◆ Recorded data:
□ □ □ □ □

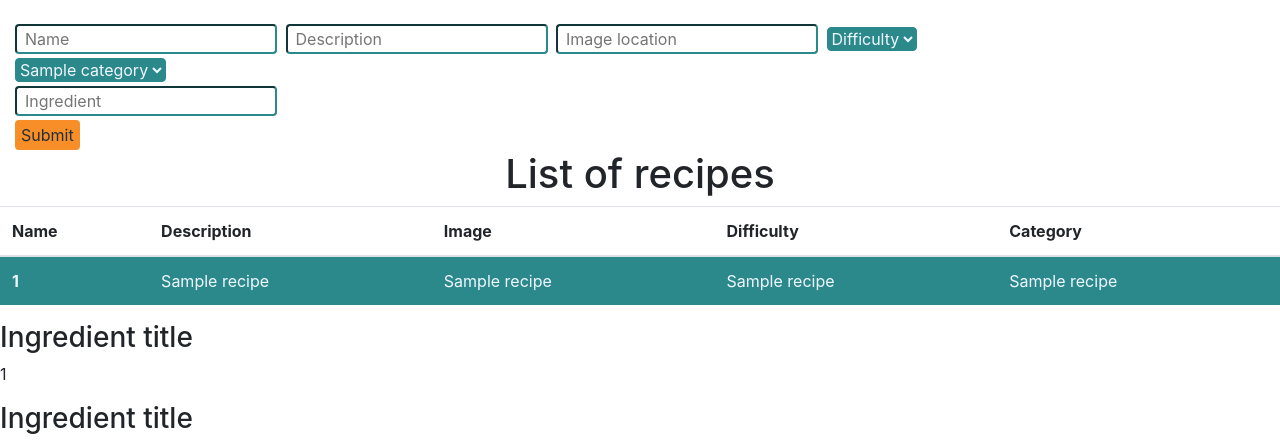
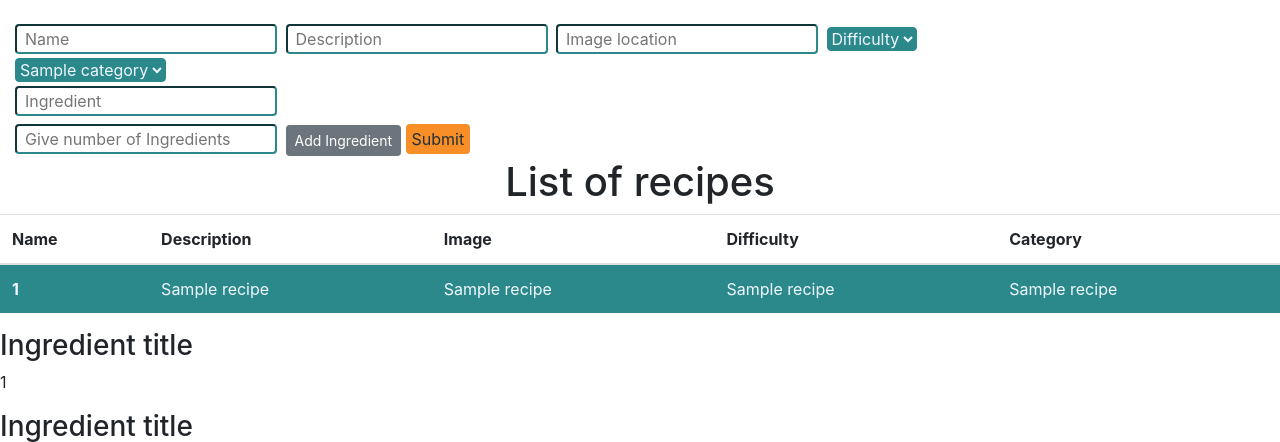
Before and after one commit to pickles-pickles/recipes, a Flask app: template workingdir/templates/food/add-recipe.html in a window 1280 px wide. Shown: the part 59-501 px from the top of the page. Run offline with Flask 2, Linux system fonts and the light colour scheme; the template is opened without the code that fills it: most values are stand-ins (such as "Sample title", 1, 10 or a date in 2020); some libraries are stand-ins or nearby versions.

Commit message:
multiple inputs for ingredients: added

```diff
--- a/workingdir/templates/food/add-recipe.html
+++ b/workingdir/templates/food/add-recipe.html
@@ -109,6 +109,20 @@
       <div class="row ml-0">
         <input type="text" name="ing" placeholder="Ingredient" />
       </div>
+      <div id="ing-inputs"></div>
+      <input
+        type="text"
+        id="num-of-ings"
+        placeholder="Give number of Ingredients"
+      />
+      <button
+        type="button"
+        class="btn btn-sm btn-secondary"
+        onclick="addInput()"
+        id="add-inp-btn"
+      >
+        Add Ingredient
+      </button>
       <input type="submit" value="Submit" />
     </form>
     <h1 class="text-center">List of recipes</h1>
@@ -151,4 +165,21 @@
     </div>
     {% endfor %} -->
   </body>
+  <script>
+    const ingInputs = document.getElementById('ing-inputs')
+    const input = document.createElement('input')
+
+    function addInput () {
+      const numOfIngs = document.getElementById('num-of-ings').value
+      for (let i = 0; i < numOfIngs; i++) {
+        ingInputs.innerHTML += ` <input type="text" name="ing" placeholder="Ingredient ${i +
+          1}" />`
+        console.log('i was clicked')
+      }
+    }
+
+    const addInpBtn = document.getElementById('add-inp-btn')
+    /* addInpBtn.addEventListener('click', addInput()) */
+    /* ddInpBtn.onclick = addInput */
+  </script>
 </html>
```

□ □ □ □ □

Scan the listing for the word "text". Copy every line in which it appears.

◆ Written solution:
         <input type="text" name="ing" placeholder="Ingredient" />
+        type="text"
     <h1 class="text-center">List of recipes</h1>
+        ingInputs.innerHTML += ` <input type="text" name="ing" placeholder="Ingredient ${i +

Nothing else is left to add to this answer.